Hard-hitting, smart and snarky, this non-stop action romp pulls few punches as rogue Special Ops killers bite back at the illicit agency which betrayed them. But their initial aim – to turn the tables on the men who manipulated them into committing off-the-books and increasingly unjustifiable homicides – rapidly escalates into something more significant. Cal Winter and his team end up on a Mission Impossible to save the world, with a side order of personal redemption in the process.
This is the third Cal Winter military thriller and as I’d not read the first two I did spend a fair bit of time playing catch up at the back there. It’s crammed full of geek-speak (well explained for us mere hoomans), army jargon (not explained at all, so you need to know your INTEL from your EXFIL) and international agencies (and if you get confused between the Secret Intelligence Service and the Security Service then maybe you’ve wandered into the wrong genre…)

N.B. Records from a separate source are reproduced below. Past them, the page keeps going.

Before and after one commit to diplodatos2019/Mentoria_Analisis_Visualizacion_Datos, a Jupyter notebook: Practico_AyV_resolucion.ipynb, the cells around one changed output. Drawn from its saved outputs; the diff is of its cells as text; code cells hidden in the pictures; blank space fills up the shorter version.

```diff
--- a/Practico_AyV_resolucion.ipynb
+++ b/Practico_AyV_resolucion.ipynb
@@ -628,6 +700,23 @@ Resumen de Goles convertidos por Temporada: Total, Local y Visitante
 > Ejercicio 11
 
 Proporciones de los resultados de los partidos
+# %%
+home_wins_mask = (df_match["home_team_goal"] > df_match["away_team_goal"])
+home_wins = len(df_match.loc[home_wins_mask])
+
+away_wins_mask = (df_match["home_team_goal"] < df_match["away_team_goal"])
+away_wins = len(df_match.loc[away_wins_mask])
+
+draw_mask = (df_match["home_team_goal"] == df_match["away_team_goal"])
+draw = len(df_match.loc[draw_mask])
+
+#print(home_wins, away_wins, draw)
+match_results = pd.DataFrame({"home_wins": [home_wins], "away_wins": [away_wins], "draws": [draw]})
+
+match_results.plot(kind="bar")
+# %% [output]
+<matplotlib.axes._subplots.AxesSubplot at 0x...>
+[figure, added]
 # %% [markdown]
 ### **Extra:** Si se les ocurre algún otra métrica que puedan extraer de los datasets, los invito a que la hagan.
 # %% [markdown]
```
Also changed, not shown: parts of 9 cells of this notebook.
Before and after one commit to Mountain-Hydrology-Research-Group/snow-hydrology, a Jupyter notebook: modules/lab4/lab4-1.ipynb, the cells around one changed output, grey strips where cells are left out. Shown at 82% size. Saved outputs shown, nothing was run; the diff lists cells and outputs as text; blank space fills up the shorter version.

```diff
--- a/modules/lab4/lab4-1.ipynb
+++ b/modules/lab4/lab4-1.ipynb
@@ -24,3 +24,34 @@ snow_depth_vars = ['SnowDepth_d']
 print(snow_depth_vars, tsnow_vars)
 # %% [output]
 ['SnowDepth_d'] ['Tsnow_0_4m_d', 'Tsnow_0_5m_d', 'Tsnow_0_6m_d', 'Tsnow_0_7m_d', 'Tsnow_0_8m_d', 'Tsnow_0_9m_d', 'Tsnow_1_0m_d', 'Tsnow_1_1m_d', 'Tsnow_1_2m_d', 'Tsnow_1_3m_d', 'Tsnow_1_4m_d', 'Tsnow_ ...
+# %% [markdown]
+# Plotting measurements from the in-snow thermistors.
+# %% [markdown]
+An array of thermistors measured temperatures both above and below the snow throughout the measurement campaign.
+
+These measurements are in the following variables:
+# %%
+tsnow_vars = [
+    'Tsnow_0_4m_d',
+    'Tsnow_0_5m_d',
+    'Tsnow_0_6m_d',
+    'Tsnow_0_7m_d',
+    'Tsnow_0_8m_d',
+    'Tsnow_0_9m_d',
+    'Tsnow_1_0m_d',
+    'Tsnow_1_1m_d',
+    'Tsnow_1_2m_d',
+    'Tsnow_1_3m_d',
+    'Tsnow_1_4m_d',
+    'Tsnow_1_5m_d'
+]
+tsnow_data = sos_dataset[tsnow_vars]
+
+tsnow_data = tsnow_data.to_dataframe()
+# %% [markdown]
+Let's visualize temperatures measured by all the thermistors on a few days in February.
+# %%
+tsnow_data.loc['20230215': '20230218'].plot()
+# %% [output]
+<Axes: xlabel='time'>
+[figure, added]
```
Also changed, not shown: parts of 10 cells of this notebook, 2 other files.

Author Dominic Adler definitely delivers on the technical side, demonstrating extensive weaponry expertise and cracking combat sequences. Cal Winter, the series’ damaged goods protagonist, almost defines the principle that the best defence is a fast and nasty offense. But this is much more sophisticated than the typical running, shouting and shooting sprawl which BourneAgain books tend to dissolve into. ‘Saint Jude’ is more subtle than that, and includes taut scenes of bristling standoff, where deadly professionals stalk and glare but silently signal not to unleash mutually assured destruction in a public place stuffed with civilians.
The chapters rattle along; each set piece introducing another couple of intriguing characters to Adler’s carefully constructed cast. The Russian guy, for instance – now he certainly seems like someone who lives in interesting times.
Speaking of which, this well-timed tale highlights the spiralling chaos which could so easily occur in the event of a carefully co-ordinated cyber-attack. The author convincingly tangles the threads of rising tension in the Baltic together with the UK’s developing separation from mainland Europe. If the ransomware attack on the NHS and corporate networks got you worried, then Adler’s entirely plausible attack vector – which undermines the UK economy and sets the streets ablaze with civil unrest – will have you buying gold bullion and storing bottled water…
I also really enjoyed Adler’s representation of ol’ London town which explores the (literal) sub-culture of the capital, by delving into the depths of abandoned Tube stations and Cold War era fallout shelters. I was a little less convinced by Winter’s supposed addictions or the love-interest ladies, but these were minor bumps in what otherwise was a thoroughly enjoyable, rollicking ride.
Good enough to go back and grab the first two books in the series, that’s for sure.
Reviewed by Rowena Hoseason
The Saint Jude Rules by Dominic Adler is available as an ebook or paperback